YOUR GOAL:
Output a character-exact copy of the data, images removed.

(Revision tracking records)
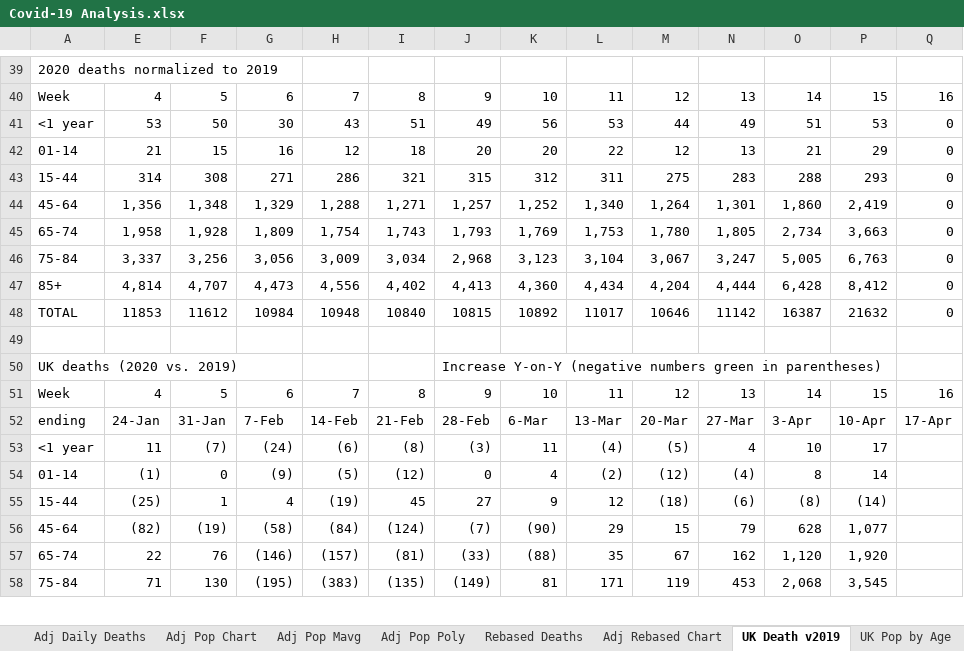
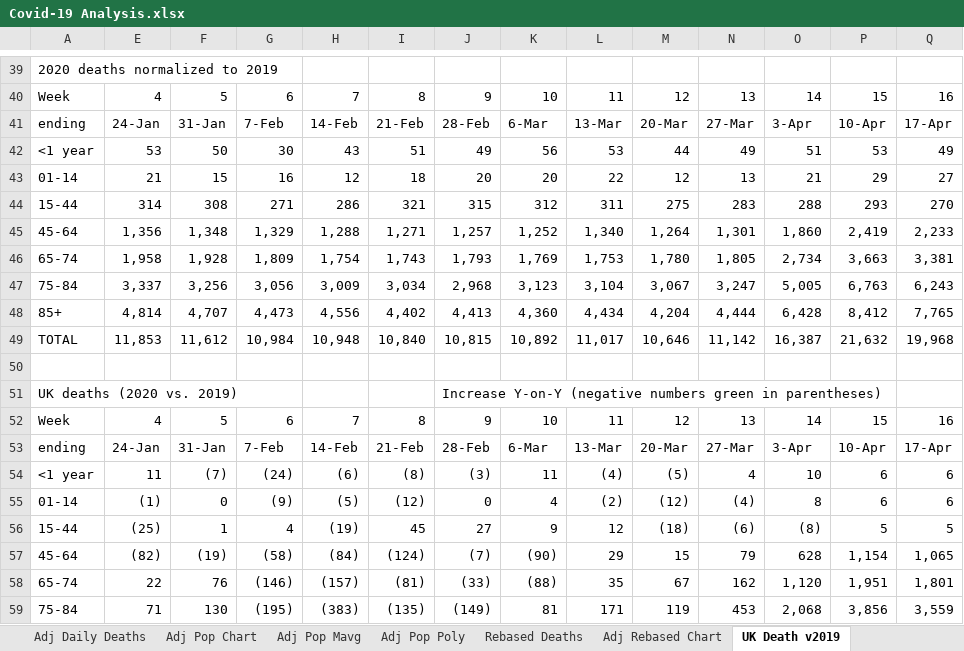
Before and after one commit to jonjon86/covid-19, an Excel workbook: sheets/Covid-19 Analysis.xlsx, sheet UK Death v2019, drawn as a sheet; only a part is shown, gaps mark what is left out; values as stored, in another font and other column widths than the file's, no cell formats; conditional formats not drawn; addresses are those after the commit; rows hold the shown columns only; the diff covers the shown part only; the diff names each change by its address in the sheet, - before the commit and + after, or states it on an @@ line.

```diff
--- a/sheets/Covid-19 Analysis.xlsx (sheet UK Death v2019)
+++ b/sheets/Covid-19 Analysis.xlsx (sheet UK Death v2019)
+row 41: ending | 24-Jan | 31-Jan | 7-Feb | 14-Feb | 21-Feb | 28-Feb | 6-Mar | 13-Mar | 20-Mar | 27-Mar | 3-Apr | 10-Apr | 17-Apr
-Q42: 0
+Q42: 49
-Q43: 0
+Q43: 27
-Q44: 0
+Q44: 270
-Q45: 0
+Q45: 2,233
-Q46: 0
+Q46: 3,381
-Q47: 0
+Q47: 6,243
-Q48: 0
+Q48: 7,765
-E49: 11853
+E49: 11,853
-F49: 11612
+F49: 11,612
-G49: 10984
+G49: 10,984
-H49: 10948
+H49: 10,948
-I49: 10840
+I49: 10,840
-J49: 10815
+J49: 10,815
-K49: 10892
+K49: 10,892
-L49: 11017
+L49: 11,017
-M49: 10646
+M49: 10,646
-N49: 11142
+N49: 11,142
-O49: 16387
+O49: 16,387
-P49: 21632
+P49: 21,632
-Q49: 0
+Q49: 19,968
-P54: 17
+P54: 6
-Q54:Q55: (empty)
+Q54:Q55: 6
-P55: 14
+P55: 6
-P56: (14)
+P56: 5
-Q56: (empty)
+Q56: 5
-P57: 1,077
+P57: 1,154
-Q57: (empty)
+Q57: 1,065
-P58: 1,920
+P58: 1,951
-Q58: (empty)
+Q58: 1,801
-P59: 3,545
+P59: 3,856
-Q59: (empty)
+Q59: 3,559
```
Also changed, not shown: 14 added rows, 2 removed rows and 80 edited cells elsewhere in this sheet, sheet Adj Daily Deaths, sheet Rebased Deaths, other sheet tabs, cell formats, formulas that keep their value, hidden cells, charts or pictures, data/covid-19-pandas-output-scandi.xlsx, data/covid-19-pandas-output-us.xlsx, 21 other files.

TASK RESPONSE:
Before and after one commit to jonjon86/covid-19, an Excel workbook: sheets/Covid-19 Analysis.xlsx, sheet UK Death v2019, drawn as a sheet; only a part is shown, gaps mark what is left out; values as stored, in another font and other column widths than the file's, no cell formats; conditional formats not drawn; addresses are those after the commit; rows hold the shown columns only; the diff covers the shown part only; the diff names each change by its address in the sheet, - before the commit and + after, or states it on an @@ line.

```diff
--- a/sheets/Covid-19 Analysis.xlsx (sheet UK Death v2019)
+++ b/sheets/Covid-19 Analysis.xlsx (sheet UK Death v2019)
+row 41: ending | 24-Jan | 31-Jan | 7-Feb | 14-Feb | 21-Feb | 28-Feb | 6-Mar | 13-Mar | 20-Mar | 27-Mar | 3-Apr | 10-Apr | 17-Apr
-Q42: 0
+Q42: 49
-Q43: 0
+Q43: 27
-Q44: 0
+Q44: 270
-Q45: 0
+Q45: 2,233
-Q46: 0
+Q46: 3,381
-Q47: 0
+Q47: 6,243
-Q48: 0
+Q48: 7,765
-E49: 11853
+E49: 11,853
-F49: 11612
+F49: 11,612
-G49: 10984
+G49: 10,984
-H49: 10948
+H49: 10,948
-I49: 10840
+I49: 10,840
-J49: 10815
+J49: 10,815
-K49: 10892
+K49: 10,892
-L49: 11017
+L49: 11,017
-M49: 10646
+M49: 10,646
-N49: 11142
+N49: 11,142
-O49: 16387
+O49: 16,387
-P49: 21632
+P49: 21,632
-Q49: 0
+Q49: 19,968
-P54: 17
+P54: 6
-Q54:Q55: (empty)
+Q54:Q55: 6
-P55: 14
+P55: 6
-P56: (14)
+P56: 5
-Q56: (empty)
+Q56: 5
-P57: 1,077
+P57: 1,154
-Q57: (empty)
+Q57: 1,065
-P58: 1,920
+P58: 1,951
-Q58: (empty)
+Q58: 1,801
-P59: 3,545
+P59: 3,856
-Q59: (empty)
+Q59: 3,559
```
Also changed, not shown: 14 added rows, 2 removed rows and 80 edited cells elsewhere in this sheet, sheet Adj Daily Deaths, sheet Rebased Deaths, other sheet tabs, cell formats, formulas that keep their value, hidden cells, charts or pictures, data/covid-19-pandas-output-scandi.xlsx, data/covid-19-pandas-output-us.xlsx, 21 other files.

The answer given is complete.